Fumes from cooking meat on barbecues, wood burning stoves and traffic may trigger rheumatoid arthritis, new research suggests.
Researchers found that people with the highest levels of chemicals called polycyclic aromatic hydrocarbons — also given off by cigarette smoke and gas cookers — had the highest risk of the inflammatory disease.
The research reported in BMJ Open said that the chemicals seem to account for most of smoking’s impact on risk of the disease.
The researchers said few studies have looked at their association with inflammatory conditions, such as rheumatoid arthritis.
The disease is thought to arise from a complex interplay between genes, sex, and age, and environmental factors, including smoking, nutrition, and lifestyle.
Researchers found that people with the highest levels of chemicals called polycyclic aromatic hydrocarbons – also given off by cigarette smoke and gas cookers -had the highest risk of the inflammatory disease

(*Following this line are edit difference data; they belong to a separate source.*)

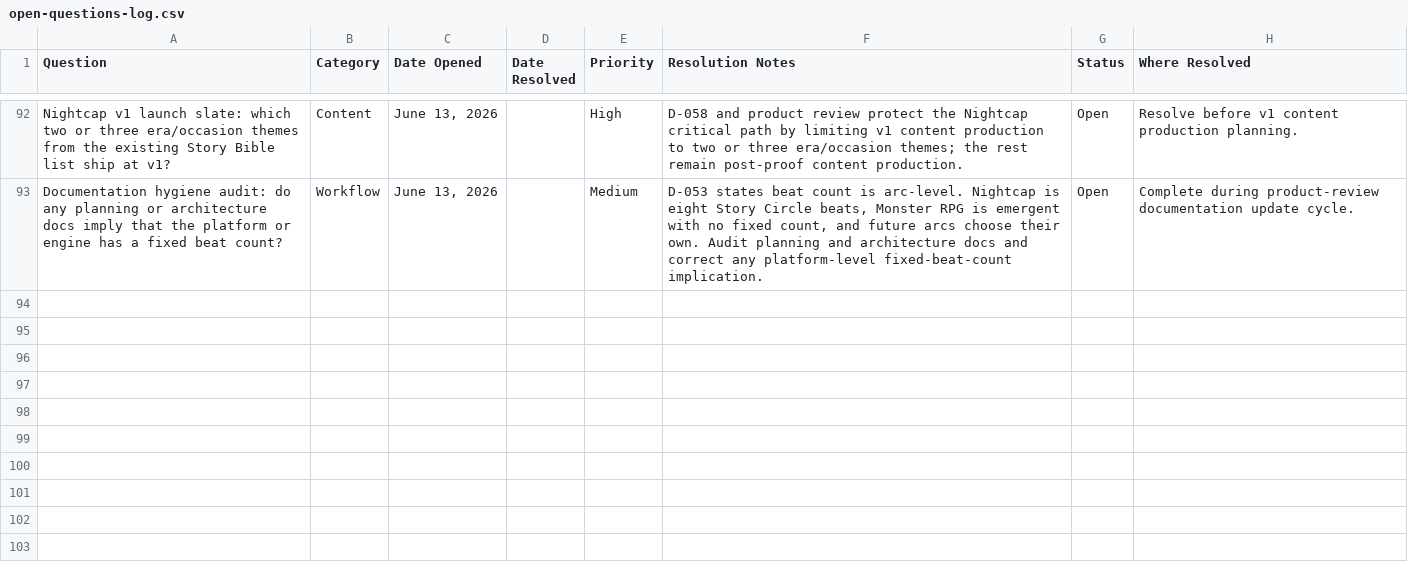
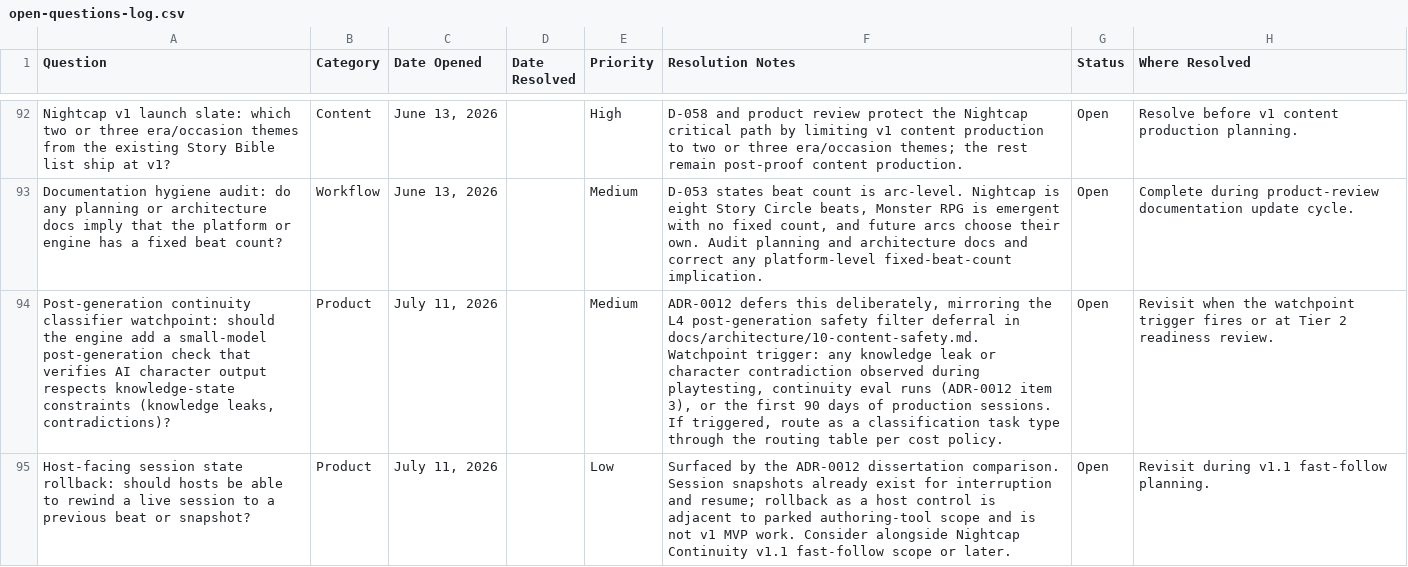
Before and after one commit to nickejanssen/arcwright, a CSV file: docs/product/open-questions-log.csv, drawn as a sheet; only a part is shown, gaps mark what is left out; the diff names each change by its address in the sheet, - before the commit and + after, or states it on an @@ line.

```diff
--- a/docs/product/open-questions-log.csv
+++ b/docs/product/open-questions-log.csv
+row 94: Post-generation continuity classifier watchpoint: should the engine add a small-model post-generation check that verifies AI character output respects knowledge-state constraints (knowledge leaks, contradictions)? | Product | July 11, 2026 |  | Medium | ADR-0012 defers this deliberately, mirroring the L4 post-generation safety filter deferral in docs/architecture/10-content-safety.md. Watchpoint trigger: any knowledge leak or character contradiction observed during playtesting, continuity eval runs (ADR-0012 item 3), or the first 90 days of production sessions. If triggered, route as a classification task type through the routing table per cost policy. | Open | Revisit when the watchpoint trigger fires or at Tier 2 readiness review.
+row 95: Host-facing session state rollback: should hosts be able to rewind a live session to a previous beat or snapshot? | Product | July 11, 2026 |  | Low | Surfaced by the ADR-0012 dissertation comparison. Session snapshots already exist for interruption and resume; rollback as a host control is adjacent to parked authoring-tool scope and is not v1 MVP work. Consider alongside Nightcap Continuity v1.1 fast-follow scope or later. | Open | Revisit during v1.1 fast-follow planning.
```
Also changed, not shown: docs/product/decisions-log.csv, 4 other files.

Rheumatoid arthritis is the most common inflammatory disease, affecting around 400,000 people in the UK according to the NHS. It can affect adults at any age, but most commonly starts between the ages of 40 and 50. About three times as many women as men are affected.
Dr Christopher D’Adamo, of the University of Maryland School of Medicine and colleagues state: ‘While PAH levels tend to be higher in adults who smoke…other sources of PAH exposure include indoor environments, motor vehicle exhaust, natural gas, smoke from wood or coal burning fires, fumes from asphalt roads, and consuming grilled or charred foods.

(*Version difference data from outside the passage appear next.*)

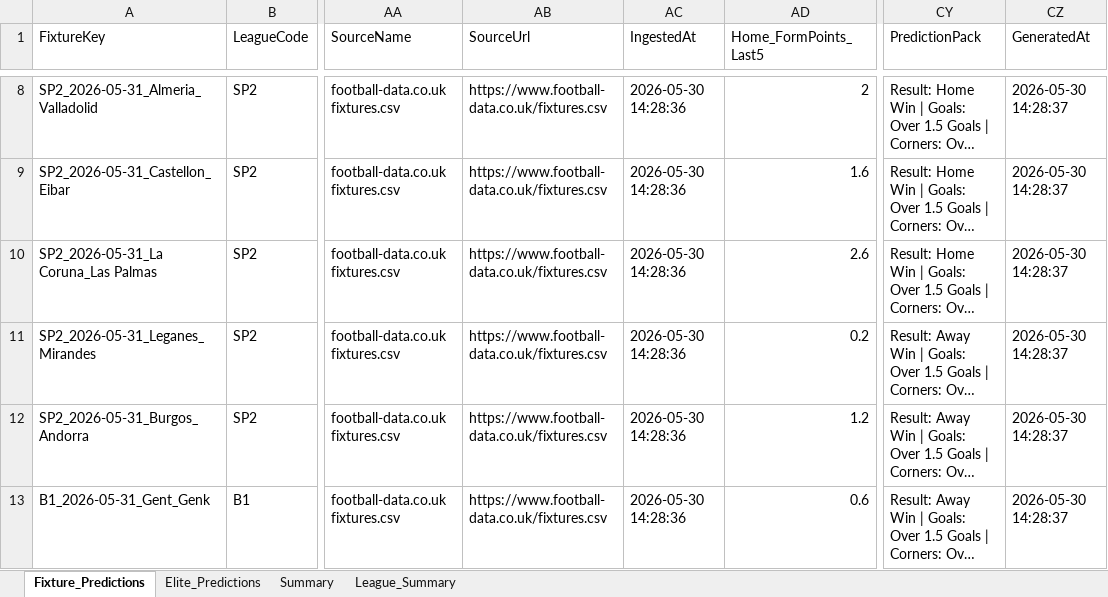
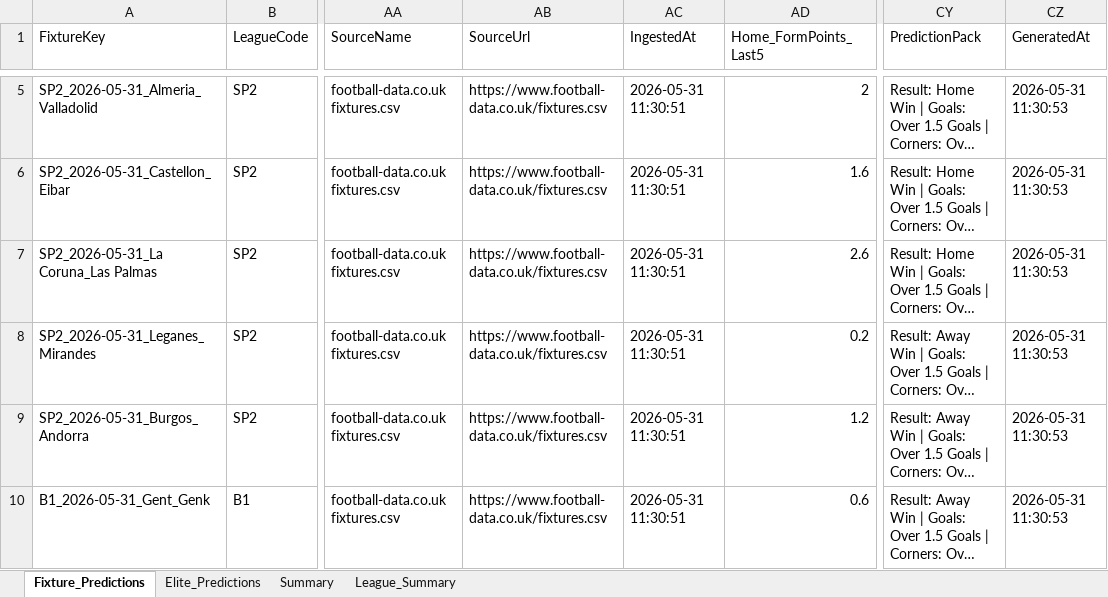
Before and after one commit to 19KabeloMadiga95/HexagrandHouse, an Excel workbook: data/football/exports/predictions/football_fixture_predictions.xlsx, sheet Fixture_Predictions, drawn as a sheet; only a part is shown, gaps mark what is left out; long unchanged cells end in …; values as stored, in another font and other column widths than the file's, no borders; addresses are those after the commit; the diff covers the shown part only; the diff names each change by its address in the sheet, - before the commit and + after, or states it on an @@ line.

```diff
--- a/data/football/exports/predictions/football_fixture_predictions.xlsx (sheet Fixture_Predictions)
+++ b/data/football/exports/predictions/football_fixture_predictions.xlsx (sheet Fixture_Predictions)
-AC5:AC10 (IngestedAt): 2026-05-30 14:28:36
+AC5:AC10 (IngestedAt): 2026-05-31 11:30:51
-CZ5:CZ10 (GeneratedAt): 2026-05-30 14:28:37
+CZ5:CZ10 (GeneratedAt): 2026-05-31 11:30:53
```
Also changed, not shown: 3 removed rows and 6 edited cells elsewhere in this sheet, sheet Elite_Predictions, sheet League_Summary, sheet Summary, data/exports/final_predictions/all_games_ensemble_predictions.xlsx, data/exports/final_predictions/daily_lotto_ensemble_predictions.xlsx, 7 other files.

‘This is pertinent as households of lower socioeconomic status generally experience poorer indoor air quality and may reside in urban areas next to major roadways or in high traffic areas.’
These people may therefore be particularly vulnerable, they suggest.
The research was based on data gathered by the US National Health and Nutrition Examination Survey between 2007 and 2016.
What is rheumatoid arthritis?
Rheumatoid arthritis is a long-term condition that causes pain, swelling and stiffness in the joints.
The condition usually affects the hands, feet and wrists.
There may be periods where symptoms become worse, known as flare-ups or flares.
A flare can be difficult to predict, but with treatment it’s possible to decrease the number of flares and minimise or prevent long-term damage to the joints.
Some people with rheumatoid arthritis also experience problems in other parts of the body, or more general symptoms such as tiredness and weight loss.
The survey evaluates a wide variety of toxicants, including PAH; chemicals used in the manufacture of plastics and various consumer products called PHTHTEs); and volatile organic compounds (VOCs), derived from paints, cleaning agents, and pesticides, among other things; along with data related to health, nutrition, behaviours and the environment.
The study included 21,987 adults, 1,418 of whom had rheumatoid arthritis and 20,569 of whom didn’t.
Blood and urine samples were taken to measure the total amount of PAH (7090 participants), PHTHTEs (7024), and VOCs (7129) in the body.
The odds of rheumatoid arthritis were highest among those who had they top 25 per cent of bodily PAH levels — whether or not they were former or current smokers. The levels of other chemicals did not have an effect.
After accounting for potentially influential factors, including dietary fibre intake, physical activity, smoking, household income, educational attainment, age, sex, and weight (BMI), only one type of PAH, 1-hydroxynaphthalene, was strongly associated with higher odds of the disease – an 80 per cent increased risk.
The authors point out that the study is observational, so cannot determine whether the PAH chemicals caused the arthritis, nor did they measure heavy metal levels which have previously been linked to rheumatoid arthritis risk. Cigarettes are a major source of the heavy metal cadmium.
But the authors write: ‘To our knowledge, this is the first study to demonstrate that PAH not only underlie the majority of the relationship between smoking and [rheumatoid arthritis], but also independently contribute to [it].
‘This is important as PAH are ubiquitous in the environment, derived from various sources’. The PAHs contribute to arthritis by triggering a receptor in tissues called the aryl pathway, the authors write.